**Data**
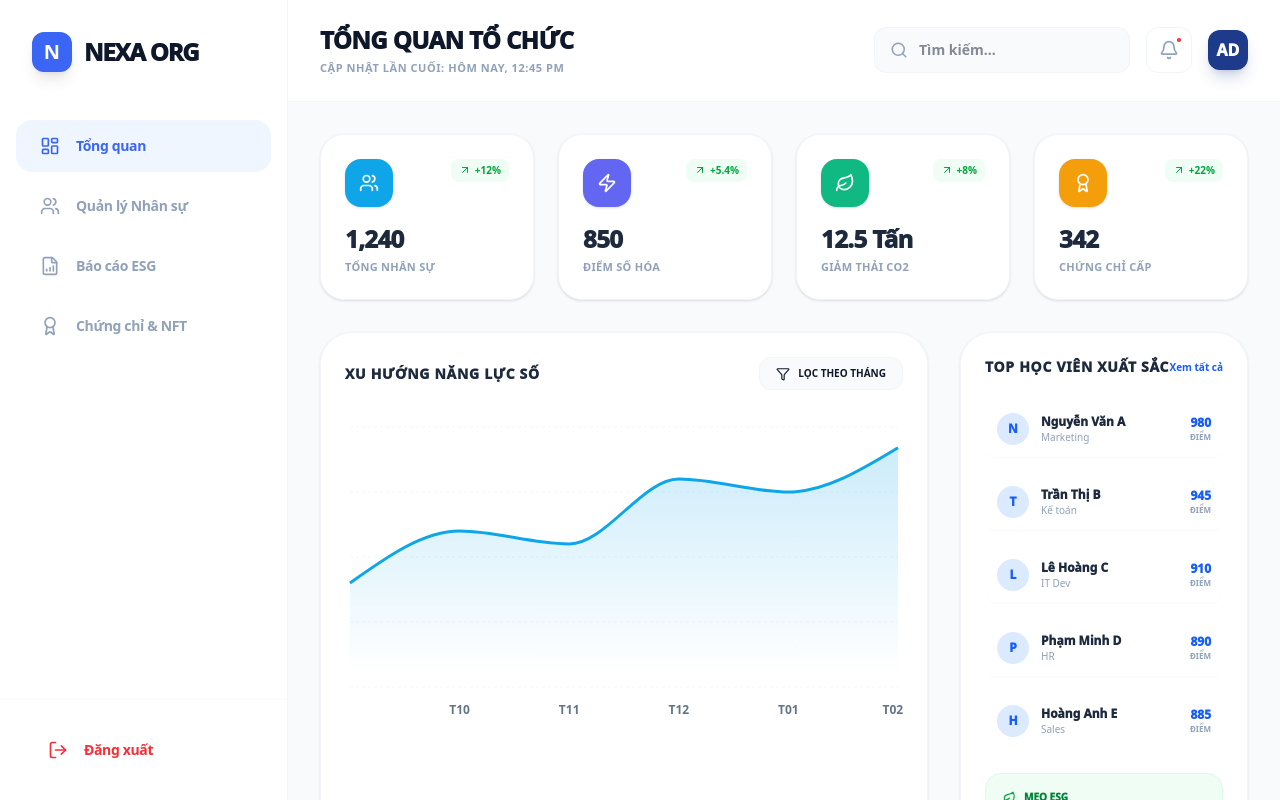
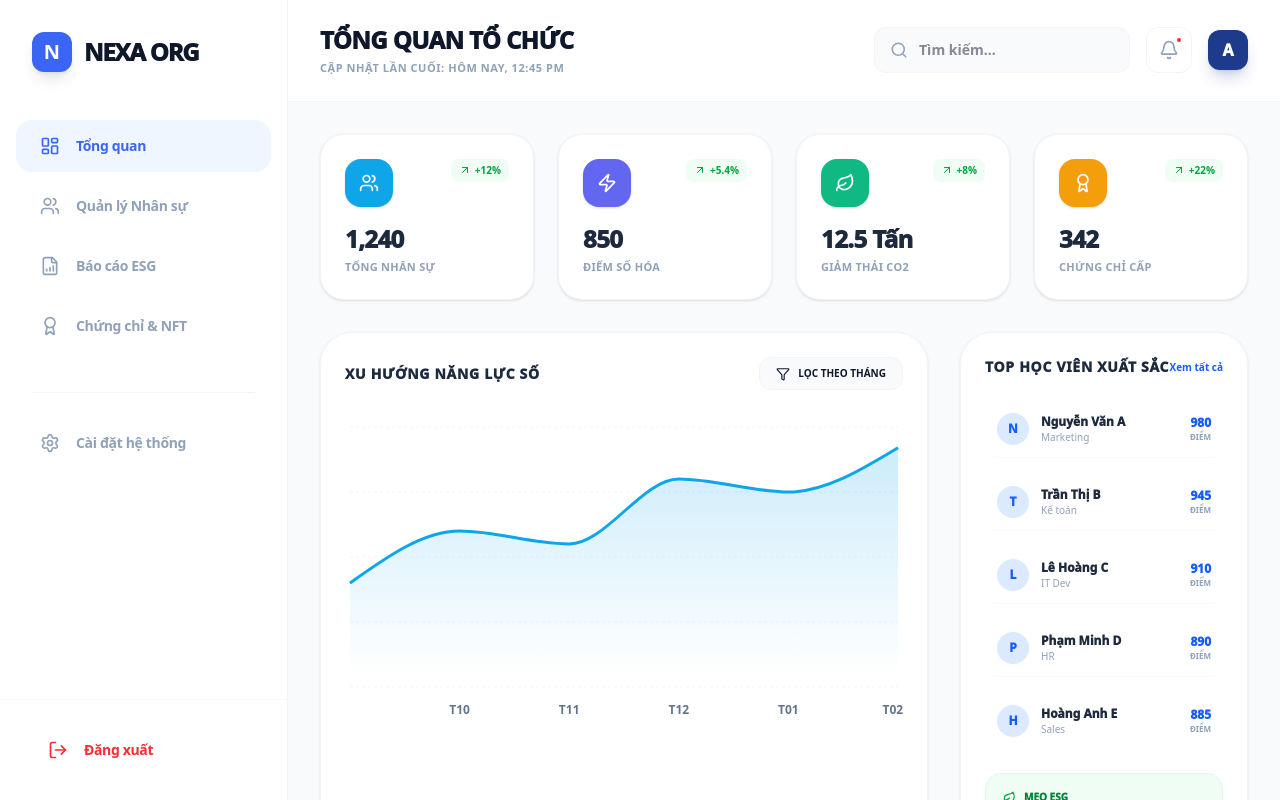
Before and after one commit to minhhuyzzz/NEXA-Platform, a React (Vite) app: page /admin in a window 1280 px wide. Built offline with nearby package versions, Linux system fonts and the light colour scheme.

Commit message:
feat: upgrade dashboard with real recharts area chart

```diff
--- a/src/modules/organization/components/OrgSidebar.jsx
+++ /dev/null
@@ -1,58 +0,0 @@
-import React from 'react';
-import { useNavigate, useLocation } from 'react-router-dom';
-import {
-  LayoutDashboard, Users, FileBarChart,
-  Award, Settings, LogOut
-} from 'lucide-react';
-
-const OrgSidebar = () => {
-  const navigate = useNavigate();
-  const location = useLocation();
-
-  const menuItems = [
-    { id: 'overview', label: 'Tổng quan', icon: <LayoutDashboard size={20} />, path: '/admin' },
-    { id: 'users', label: 'Quản lý Nhân sự', icon: <Users size={20} />, path: '/admin/users' },
-    { id: 'esg', label: 'Báo cáo ESG', icon: <FileBarChart size={20} />, path: '/admin/esg' },
-    { id: 'nft', label: 'Chứng chỉ & NFT', icon: <Award size={20} />, path: '/admin/nft' },
-  ];
-
-  const handleLogout = () => {
-    localStorage.removeItem('nexa_user');
-    navigate('/login');
-  };
-
-  return (
-    <aside className="w-72 bg-white border-r border-slate-100 flex flex-col h-screen sticky top-0 shrink-0">
-      <div className="p-8 flex items-center gap-3">
-        <div className="w-10 h-10 bg-[#3b66f5] rounded-xl flex items-center justify-center text-white font-black text-xl shadow-lg">N</div>
-        <span className="text-[#0F172A] font-[1000] text-2xl tracking-tighter uppercase">NEXA Org</span>
-      </div>
-
-      <nav className="flex-1 px-4 py-4 space-y-2">
-        {menuItems.map((item) => (
-          <button
-            key={item.id}
-            onClick={() => navigate(item.path)}
-            className={`w-full flex items-center gap-4 px-6 py-4 rounded-2xl transition-all font-bold text-sm ${
-              location.pathname === item.path
-              ? 'bg-blue-50 text-[#3b66f5]'
-              : 'text-slate-400 hover:bg-slate-50'
-            }`}
-          >
-            {item.icon}
-            <span className="tracking-tight">{item.label}</span>
-          </button>
-        ))}
-      </nav>
-
-      <div className="p-6 border-t border-slate-50">
-        <button onClick={handleLogout} className="w-full flex items-center gap-4 px-6 py-4 rounded-2xl text-red-500 hover:bg-red-50 font-bold text-sm">
-          <LogOut size={20} />
-          <span className="tracking-tight text-left">Đăng xuất</span>
-        </button>
-      </div>
-    </aside>
-  );
-};
-
-export default OrgSidebar;
--- a/src/modules/organization/pages/Dashboard.jsx
+++ b/src/modules/organization/pages/Dashboard.jsx
@@ -1,16 +1,10 @@
-import React from 'react';
+import React, { useEffect, useState } from 'react';
+import { useNavigate, useLocation } from 'react-router-dom';
 import {
-  Users, Zap, Leaf, Award,
-  Search, Bell, Filter, ArrowUpRight
+  LayoutDashboard, Users, FileBarChart, Award,
+  Settings, LogOut, Bell, Search, Filter, ArrowUpRight, Zap, Leaf
 } from 'lucide-react';
-// Import thư viện biểu đồ
-import {
-  AreaChart, Area, XAxis, YAxis, CartesianGrid,
-  Tooltip, ResponsiveContainer
-} from 'recharts';
-
-// 1. IMPORT SIDEBAR CHÍNH CHỦ (ĐỂ MENU HOẠT ĐỘNG)
-import OrgSidebar from '../components/OrgSidebar';
+import { AreaChart, Area, XAxis, YAxis, CartesianGrid, Tooltip, ResponsiveContainer } from 'recharts';
 
 const colors = {
   primary: '#0EA5E9',
@@ -36,17 +30,59 @@ const chartData = [
 ];
 
 const OrgDashboard = () => {
+  const navigate = useNavigate();
+  const location = useLocation();
+
+  // Logic chào hỏi (Không ảnh hưởng giao diện)
+  const savedUser = JSON.parse(localStorage.getItem('nexa_user') || '{}');
+  const adminName = savedUser.fullName || "Admin Nexa";
+
   return (
-    // Sử dụng Flex container chuẩn Tailwind giống trang Users để đồng bộ layout
-    <div className="flex h-screen bg-[#f8fafc] font-sans text-slate-900 overflow-hidden">
+    <div className="flex h-screen bg-[#f8fafc] font-sans text-slate-900 overflow-hidden text-left">
 
-      {/* 2. THAY THẾ ASIDE CŨ BẰNG COMPONENT NÀY */}
-      <OrgSidebar />
+      {/* 1. SIDEBAR: Đã thay thế Component OrgSidebar bằng code trực tiếp để fix lỗi Link */}
+      <aside className="w-72 bg-white border-r border-slate-100 flex flex-col h-screen shrink-0">
+        <div className="p-8 flex items-center gap-3">
+          <div className="w-10 h-10 bg-[#3b66f5] rounded-xl flex items-center justify-center text-white font-black text-xl shadow-lg">N</div>
+          <span className="text-[#0F172A] font-[1000] text-2xl tracking-tighter uppercase">NEXA Org</span>
+        </div>
 
-      {/* 3. NỘI DUNG CHÍNH */}
+        <nav className="flex-1 px-4 py-4 space-y-2">
+          {/* NÚT TỔNG QUAN (Active) */}
+          <button onClick={() => navigate('/admin')} className="w-full flex items-center gap-4 px-6 py-4 rounded-2xl transition-all font-bold text-sm bg-blue-50 text-[#3b66f5]">
+            <LayoutDashboard size={20}/> <span className="tracking-tight">Tổng quan</span>
+          </button>
+
+          {/* NÚT QUẢN LÝ NHÂN SỰ (Đã gắn Link chuẩn) */}
+          <button onClick={() => navigate('/admin/users')} className="w-full flex items-center gap-4 px-6 py-4 rounded-2xl transition-all font-bold text-sm text-slate-400 hover:bg-slate-50">
+            <Users size={20}/> <span className="tracking-tight">Quản lý Nhân sự</span>
+          </button>
+
+          <button onClick={() => navigate('/admin/esg')} className="w-full flex items-center gap-4 px-6 py-4 rounded-2xl transition-all font-bold text-sm text-slate-400 hover:bg-slate-50">
+            <FileBarChart size={20}/> <span className="tracking-tight">Báo cáo ESG</span>
+          </button>
+
+          <button onClick={() => navigate('/admin/nft')} className="w-full flex items-center gap-4 px-6 py-4 rounded-2xl transition-all font-bold text-sm text-slate-400 hover:bg-slate-50">
+            <Award size={20}/> <span className="tracking-tight">Chứng chỉ & NFT</span>
+          </button>
+
+          <div className="pt-8 pb-4"><div className="h-px bg-slate-100 mx-4"></div></div>
+
+          <button className="w-full flex items-center gap-4 px-6 py-4 rounded-2xl transition-all font-bold text-sm text-slate-400 hover:bg-slate-50">
+            <Settings size={20}/> <span className="tracking-tight">Cài đặt hệ thống</span>
+          </button>
+        </nav>
+
+        <div className="p-6 border-t border-slate-50">
+          <button onClick={() => navigate('/login')} className="w-full flex items-center gap-4 px-6 py-4 rounded-2xl text-red-500 hover:bg-red-50 font-bold text-sm transition-all">
+            <LogOut size={20} /> <span className="tracking-tight">Đăng xuất</span>
+          </button>
+        </div>
+      </aside>
+
+      {/* 2. NỘI DUNG CHÍNH (GIỮ NGUYÊN 100% GIAO DIỆN CỦA BẠN) */}
       <main className="flex-1 flex flex-col h-full overflow-hidden">
 
-        {/* Header Bar */}
         <header className="px-8 py-6 border-b border-slate-100 bg-white flex justify-between items-center shrink-0">
           <div>
             <h1 className="text-2xl font-[1000] tracking-tight uppercase text-[#0F172A]">Tổng quan Tổ chức</h1>
@@ -61,15 +97,15 @@ const OrgDashboard = () => {
               <Bell size={20} />
               <span className="absolute top-2 right-2 w-2 h-2 bg-red-500 rounded-full border-2 border-white"></span>
             </button>
-            <div className="w-10 h-10 rounded-xl bg-[#1e3a8a] flex items-center justify-center text-white font-[1000] shadow-lg shadow-blue-900/20">AD</div>
+            <div className="w-10 h-10 rounded-xl bg-[#1e3a8a] flex items-center justify-center text-white font-[1000] shadow-lg shadow-blue-900/20">
+              {adminName.charAt(0)}
+            </div>
           </div>
         </header>
 
-        {/* Nội dung cuộn được */}
         <div className="flex-1 overflow-y-auto p-8">
           <div className="max-w-7xl mx-auto space-y-8">
 
-            {/* Stats Row */}
             <div className="grid grid-cols-1 md:grid-cols-2 xl:grid-cols-4 gap-6">
               <StatCard title="Tổng Nhân sự" value="1,240" trend="+12%" icon={<Users size={20} color="white"/>} bg={colors.primary} />
               <StatCard title="Điểm Số Hóa" value="850" trend="+5.4%" icon={<Zap size={20} color="white"/>} bg="#6366F1" />
@@ -78,8 +114,6 @@ const OrgDashboard = () => {
             </div>
 
             <div className="grid grid-cols-1 lg:grid-cols-3 gap-8">
-
-              {/* Cột Trái: Biểu đồ thực tế */}
               <div className="lg:col-span-2 bg-white p-6 rounded-[32px] border border-slate-100 shadow-sm">
                 <div className="flex justify-between items-center mb-8">
                   <h3 className="text-sm font-[1000] uppercase tracking-wider text-slate-800">Xu hướng Năng lực Số</h3>
@@ -98,31 +132,15 @@ const OrgDashboard = () => {
                         </linearGradient>
                       </defs>
                       <CartesianGrid strokeDasharray="3 3" vertical={false} stroke="#f1f5f9" />
-                      <XAxis
-                        dataKey="month"
-                        axisLine={false}
-                        tickLine={false}
-                        tick={{fill: colors.textSub, fontSize: 12, fontWeight: 'bold'}}
-                        dy={10}
-                      />
+                      <XAxis dataKey="month" axisLine={false} tickLine={false} tick={{fill: colors.textSub, fontSize: 12, fontWeight: 'bold'}} dy={10} />
                       <YAxis hide />
-                      <Tooltip
-                        contentStyle={{ borderRadius: '12px', border: 'none', boxShadow: '0 10px 15px -3px rgba(0,0,0,0.1)', fontWeight: 'bold' }}
-                      />
-                      <Area
-                        type="monotone"
-                        dataKey="score"
-                        stroke={colors.primary}
-                        strokeWidth={3}
-                        fillOpacity={1}
-                        fill="url(#colorScore)"
-                      />
+                      <Tooltip contentStyle={{ borderRadius: '12px', border: 'none', boxShadow: '0 10px 15px -3px rgba(0,0,0,0.1)', fontWeight: 'bold' }} />
+                      <Area type="monotone" dataKey="score" stroke={colors.primary} strokeWidth={3} fillOpacity={1} fill="url(#colorScore)" />
                     </AreaChart>
                   </ResponsiveContainer>
                 </div>
               </div>
 
-              {/* Cột Phải: Danh sách xếp hạng */}
               <div className="bg-white p-6 rounded-[32px] border border-slate-100 shadow-sm">
                 <div className="flex justify-between items-center mb-6">
                   <h3 className="text-sm font-[1000] uppercase tracking-wider text-slate-800">Top Học viên Xuất sắc</h3>
@@ -156,8 +174,7 @@ const OrgDashboard = () => {
   );
 };
 
-/* --- Sub-Components (Đã chuyển sang Tailwind cho đồng bộ) --- */
-
+/* --- Component con giữ nguyên --- */
 const StatCard = ({ title, value, trend, icon, bg }) => (
   <div className="bg-white p-6 rounded-[24px] border border-slate-100 shadow-sm hover:shadow-md transition-all group">
     <div className="flex justify-between items-start mb-4">
```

**Brief**
All lines above that include the word "Award" must be copied into the answer.

**Answer area**
-  Award, Settings, LogOut
-    { id: 'nft', label: 'Chứng chỉ & NFT', icon: <Award size={20} />, path: '/admin/nft' },
-  Users, Zap, Leaf, Award,
+  LayoutDashboard, Users, FileBarChart, Award,
+            <Award size={20}/> <span className="tracking-tight">Chứng chỉ & NFT</span>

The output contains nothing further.